(Beginning of Data listing)

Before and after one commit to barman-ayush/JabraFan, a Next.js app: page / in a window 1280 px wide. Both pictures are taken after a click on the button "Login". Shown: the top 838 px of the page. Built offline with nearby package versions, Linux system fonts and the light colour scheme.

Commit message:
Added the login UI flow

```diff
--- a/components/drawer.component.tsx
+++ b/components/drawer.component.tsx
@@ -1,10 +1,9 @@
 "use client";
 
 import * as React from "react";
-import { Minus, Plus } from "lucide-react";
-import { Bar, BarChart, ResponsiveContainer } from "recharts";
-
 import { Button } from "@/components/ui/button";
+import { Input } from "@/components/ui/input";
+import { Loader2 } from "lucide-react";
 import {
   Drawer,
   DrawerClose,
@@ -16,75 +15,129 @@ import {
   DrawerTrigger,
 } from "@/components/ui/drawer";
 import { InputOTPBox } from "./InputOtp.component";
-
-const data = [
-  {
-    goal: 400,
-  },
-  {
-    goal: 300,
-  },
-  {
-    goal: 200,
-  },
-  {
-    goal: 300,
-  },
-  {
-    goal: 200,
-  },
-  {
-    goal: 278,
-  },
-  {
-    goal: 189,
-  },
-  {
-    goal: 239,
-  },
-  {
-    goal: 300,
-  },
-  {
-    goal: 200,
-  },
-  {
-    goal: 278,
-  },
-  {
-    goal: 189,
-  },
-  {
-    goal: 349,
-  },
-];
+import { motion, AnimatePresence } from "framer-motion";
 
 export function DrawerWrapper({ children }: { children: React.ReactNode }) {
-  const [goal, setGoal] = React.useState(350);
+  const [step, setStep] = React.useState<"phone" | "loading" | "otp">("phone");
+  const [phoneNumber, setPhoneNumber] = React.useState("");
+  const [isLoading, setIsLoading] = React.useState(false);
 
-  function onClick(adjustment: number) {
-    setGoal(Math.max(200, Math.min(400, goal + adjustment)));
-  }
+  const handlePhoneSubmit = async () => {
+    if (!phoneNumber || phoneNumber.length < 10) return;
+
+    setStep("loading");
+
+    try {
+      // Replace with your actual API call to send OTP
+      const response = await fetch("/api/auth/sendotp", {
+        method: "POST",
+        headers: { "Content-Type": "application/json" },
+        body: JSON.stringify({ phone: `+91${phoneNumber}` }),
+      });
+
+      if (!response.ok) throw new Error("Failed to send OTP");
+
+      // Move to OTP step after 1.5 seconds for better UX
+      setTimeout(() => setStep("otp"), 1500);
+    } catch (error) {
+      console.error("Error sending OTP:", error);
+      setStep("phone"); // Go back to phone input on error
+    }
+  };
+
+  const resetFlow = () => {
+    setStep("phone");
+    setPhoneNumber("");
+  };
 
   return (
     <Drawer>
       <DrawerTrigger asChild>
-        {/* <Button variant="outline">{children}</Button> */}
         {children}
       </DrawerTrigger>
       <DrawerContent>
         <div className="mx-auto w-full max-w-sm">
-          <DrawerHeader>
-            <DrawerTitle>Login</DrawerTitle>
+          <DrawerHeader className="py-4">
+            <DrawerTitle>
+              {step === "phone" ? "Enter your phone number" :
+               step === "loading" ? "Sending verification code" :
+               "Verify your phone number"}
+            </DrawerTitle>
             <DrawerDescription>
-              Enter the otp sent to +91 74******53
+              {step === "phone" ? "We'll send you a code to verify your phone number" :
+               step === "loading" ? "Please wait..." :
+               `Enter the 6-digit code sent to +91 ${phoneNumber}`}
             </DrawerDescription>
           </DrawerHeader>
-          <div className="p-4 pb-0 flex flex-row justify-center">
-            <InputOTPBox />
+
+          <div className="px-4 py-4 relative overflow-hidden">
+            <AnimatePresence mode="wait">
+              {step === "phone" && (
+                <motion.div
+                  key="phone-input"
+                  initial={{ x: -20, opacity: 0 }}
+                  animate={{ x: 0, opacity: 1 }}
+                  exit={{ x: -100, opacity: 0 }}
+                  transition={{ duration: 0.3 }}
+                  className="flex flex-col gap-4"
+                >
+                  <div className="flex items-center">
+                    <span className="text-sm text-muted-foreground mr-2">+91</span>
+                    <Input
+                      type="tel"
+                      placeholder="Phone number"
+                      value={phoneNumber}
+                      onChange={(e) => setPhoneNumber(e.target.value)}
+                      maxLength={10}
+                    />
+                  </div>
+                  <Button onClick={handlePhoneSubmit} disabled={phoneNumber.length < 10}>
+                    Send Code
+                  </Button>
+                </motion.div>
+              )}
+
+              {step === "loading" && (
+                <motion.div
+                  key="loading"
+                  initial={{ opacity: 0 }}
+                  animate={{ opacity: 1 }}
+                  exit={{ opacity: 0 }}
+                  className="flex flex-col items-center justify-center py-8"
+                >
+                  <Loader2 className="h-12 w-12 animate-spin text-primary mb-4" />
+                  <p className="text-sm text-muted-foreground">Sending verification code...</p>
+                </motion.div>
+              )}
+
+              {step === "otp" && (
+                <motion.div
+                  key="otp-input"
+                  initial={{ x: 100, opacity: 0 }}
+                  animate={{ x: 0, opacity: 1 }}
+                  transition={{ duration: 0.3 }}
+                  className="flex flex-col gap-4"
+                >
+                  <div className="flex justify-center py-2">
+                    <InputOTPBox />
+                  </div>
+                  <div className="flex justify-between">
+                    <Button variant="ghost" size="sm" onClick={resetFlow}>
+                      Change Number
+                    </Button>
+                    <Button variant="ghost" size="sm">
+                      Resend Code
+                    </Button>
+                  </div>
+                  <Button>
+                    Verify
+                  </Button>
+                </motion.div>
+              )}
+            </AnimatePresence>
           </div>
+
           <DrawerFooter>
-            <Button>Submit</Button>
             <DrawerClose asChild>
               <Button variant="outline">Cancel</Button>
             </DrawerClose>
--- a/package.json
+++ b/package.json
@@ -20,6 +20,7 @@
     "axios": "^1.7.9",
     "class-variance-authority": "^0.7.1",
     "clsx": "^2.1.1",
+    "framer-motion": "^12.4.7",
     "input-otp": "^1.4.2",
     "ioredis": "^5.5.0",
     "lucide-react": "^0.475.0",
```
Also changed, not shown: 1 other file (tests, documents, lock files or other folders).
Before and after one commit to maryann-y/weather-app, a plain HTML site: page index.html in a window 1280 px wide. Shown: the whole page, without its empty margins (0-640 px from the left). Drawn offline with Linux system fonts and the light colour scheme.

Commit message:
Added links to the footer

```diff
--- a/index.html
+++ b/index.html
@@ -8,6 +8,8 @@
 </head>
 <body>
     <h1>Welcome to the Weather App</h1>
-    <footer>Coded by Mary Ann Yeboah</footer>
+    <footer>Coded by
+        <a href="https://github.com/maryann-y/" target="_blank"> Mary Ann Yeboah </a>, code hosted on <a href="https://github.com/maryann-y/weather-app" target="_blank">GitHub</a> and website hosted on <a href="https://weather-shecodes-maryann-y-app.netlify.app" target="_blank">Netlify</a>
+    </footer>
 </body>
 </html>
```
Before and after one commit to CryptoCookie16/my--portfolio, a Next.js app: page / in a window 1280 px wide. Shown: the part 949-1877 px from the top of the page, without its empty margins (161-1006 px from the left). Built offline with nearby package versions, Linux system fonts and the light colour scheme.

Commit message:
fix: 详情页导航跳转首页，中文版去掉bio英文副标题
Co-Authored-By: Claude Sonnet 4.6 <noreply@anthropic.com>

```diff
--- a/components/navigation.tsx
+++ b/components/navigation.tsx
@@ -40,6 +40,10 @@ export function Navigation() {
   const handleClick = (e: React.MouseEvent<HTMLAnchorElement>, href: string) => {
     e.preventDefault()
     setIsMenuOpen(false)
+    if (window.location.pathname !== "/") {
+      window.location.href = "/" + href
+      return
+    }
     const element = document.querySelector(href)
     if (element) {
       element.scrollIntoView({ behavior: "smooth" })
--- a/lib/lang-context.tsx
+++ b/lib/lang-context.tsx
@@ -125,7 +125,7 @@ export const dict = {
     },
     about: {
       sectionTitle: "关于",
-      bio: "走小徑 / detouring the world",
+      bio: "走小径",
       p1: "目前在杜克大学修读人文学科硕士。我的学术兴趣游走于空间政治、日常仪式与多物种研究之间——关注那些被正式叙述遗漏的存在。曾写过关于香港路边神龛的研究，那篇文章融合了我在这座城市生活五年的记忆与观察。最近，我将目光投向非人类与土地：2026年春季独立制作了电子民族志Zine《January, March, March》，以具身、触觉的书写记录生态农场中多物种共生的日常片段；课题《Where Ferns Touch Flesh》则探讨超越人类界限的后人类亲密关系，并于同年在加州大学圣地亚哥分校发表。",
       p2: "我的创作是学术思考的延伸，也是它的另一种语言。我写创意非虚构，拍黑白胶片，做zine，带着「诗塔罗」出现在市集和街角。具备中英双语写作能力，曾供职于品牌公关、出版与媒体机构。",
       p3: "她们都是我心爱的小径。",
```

(End of Data listing)

* **Task**
State how many lines in the material above hold the word "const". Add nothing else.

* **Response below**
11